--- Entries supplied Enclosed Below ---

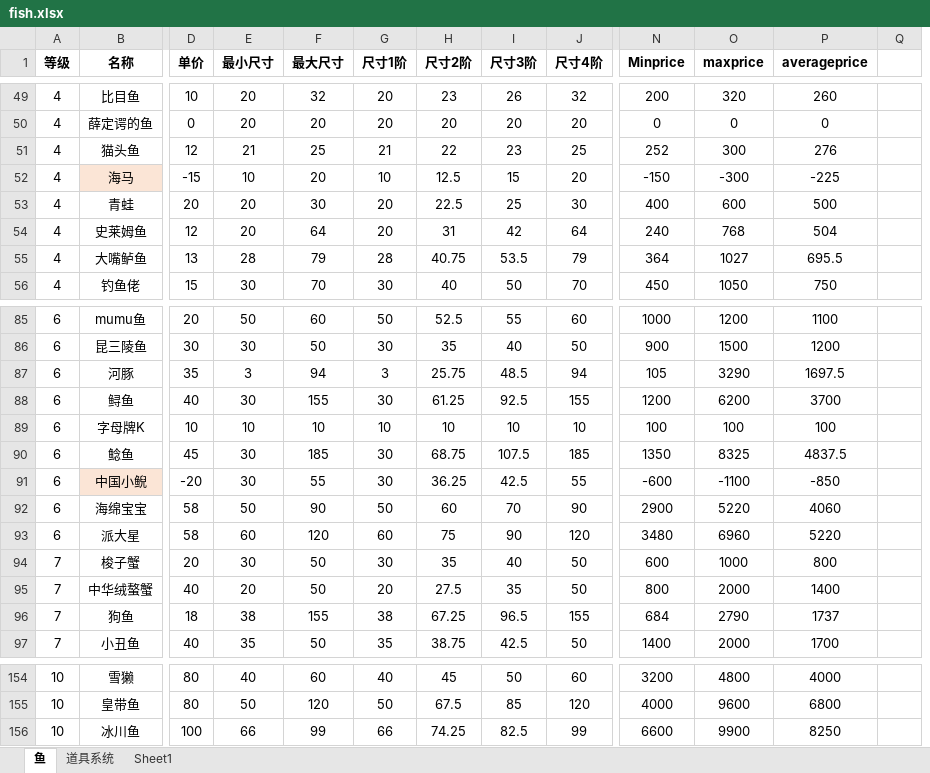
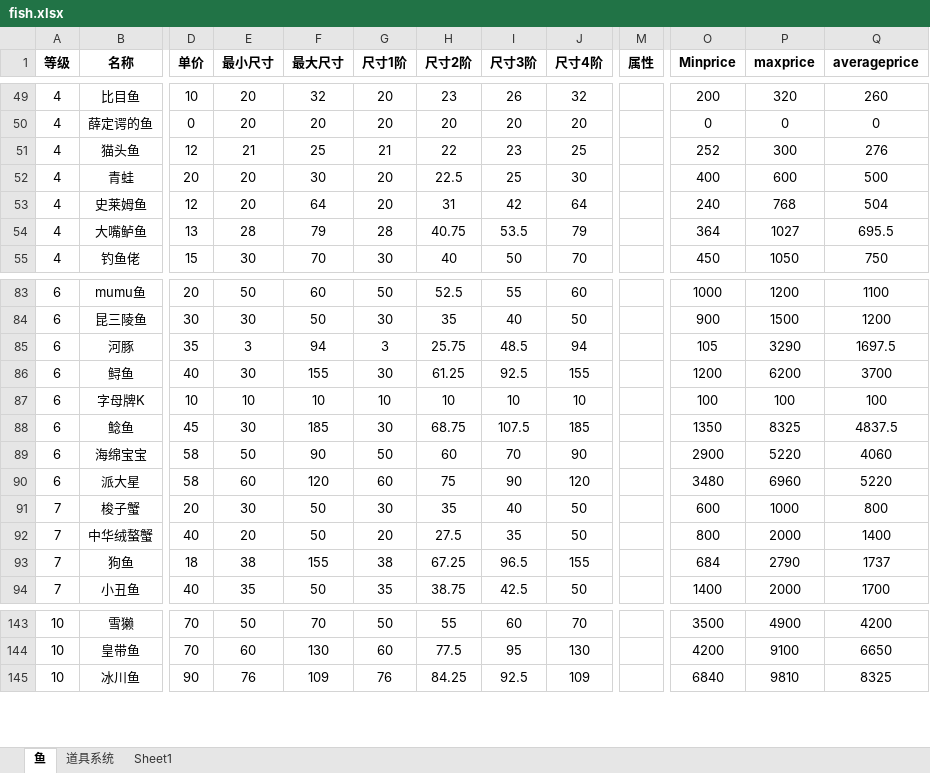
Before and after one commit to hyopjy/HuYanEconomy, an Excel workbook: src/main/resources/fish.xlsx, sheet 鱼, drawn as a sheet; only a part is shown, gaps mark what is left out; values as stored, in another font and other column widths than the file's, no borders; removed rows and columns are numbered as before the commit, all else as after; rows hold the shown columns only; the diff covers the shown part only; the diff names each change by its address in the sheet, - before the commit and + after, or states it on an @@ line.

```diff
--- a/src/main/resources/fish.xlsx (sheet 鱼)
+++ b/src/main/resources/fish.xlsx (sheet 鱼)
+column M (属性), empty
-column Q, empty
-row 52: 4 | 海马 | -15 | 10 | 20 | 10 | 12.5 | 15 | 20 | -150 | -300 | -225
-row 91: 6 | 中国小鲵 | -20 | 30 | 55 | 30 | 36.25 | 42.5 | 55 | -600 | -1100 | -850
-D143:D144 (单价): 80
+D143:D144 (单价): 70
-E143 (最小尺寸): 40
+E143 (最小尺寸): 50
-F143 (最大尺寸): 60
+F143 (最大尺寸): 70
-G143 (尺寸1阶): 40
+G143 (尺寸1阶): 50
-H143 (尺寸2阶): 45
+H143 (尺寸2阶): 55
-I143 (尺寸3阶): 50
+I143 (尺寸3阶): 60
-J143 (尺寸4阶): 60
+J143 (尺寸4阶): 70
-O143 (Minprice): 3200
+O143 (Minprice): 3500
-P143 (maxprice): 4800
+P143 (maxprice): 4900
-Q143 (averageprice): 4000
+Q143 (averageprice): 4200
-E144 (最小尺寸): 50
+E144 (最小尺寸): 60
-F144 (最大尺寸): 120
+F144 (最大尺寸): 130
-G144 (尺寸1阶): 50
+G144 (尺寸1阶): 60
-H144 (尺寸2阶): 67.5
+H144 (尺寸2阶): 77.5
-I144 (尺寸3阶): 85
+I144 (尺寸3阶): 95
-J144 (尺寸4阶): 120
+J144 (尺寸4阶): 130
-O144 (Minprice): 4000
+O144 (Minprice): 4200
-P144 (maxprice): 9600
+P144 (maxprice): 9100
-Q144 (averageprice): 6800
+Q144 (averageprice): 6650
-D145 (单价): 100
+D145 (单价): 90
-E145 (最小尺寸): 66
+E145 (最小尺寸): 76
-F145 (最大尺寸): 99
+F145 (最大尺寸): 109
-G145 (尺寸1阶): 66
+G145 (尺寸1阶): 76
-H145 (尺寸2阶): 74.25
+H145 (尺寸2阶): 84.25
-I145 (尺寸3阶): 82.5
+I145 (尺寸3阶): 92.5
-J145 (尺寸4阶): 99
+J145 (尺寸4阶): 109
-O145 (Minprice): 6600
+O145 (Minprice): 6840
-P145 (maxprice): 9900
+P145 (maxprice): 9810
-Q145 (averageprice): 8250
+Q145 (averageprice): 8325
```
Also changed, not shown: 43 added rows, 16 removed rows, 1 added column and 42 edited cells elsewhere in this sheet, sheet 道具系统, sheet Sheet1, formulas that keep their value, 1 other file.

--- End of Enclosed Entries supplied ---

> _What to produce_: Check the listing for the word "averageprice". Show each line that has it.

> _Solution to this task_:
-Q143 (averageprice): 4000
+Q143 (averageprice): 4200
-Q144 (averageprice): 6800
+Q144 (averageprice): 6650
-Q145 (averageprice): 8250
+Q145 (averageprice): 8325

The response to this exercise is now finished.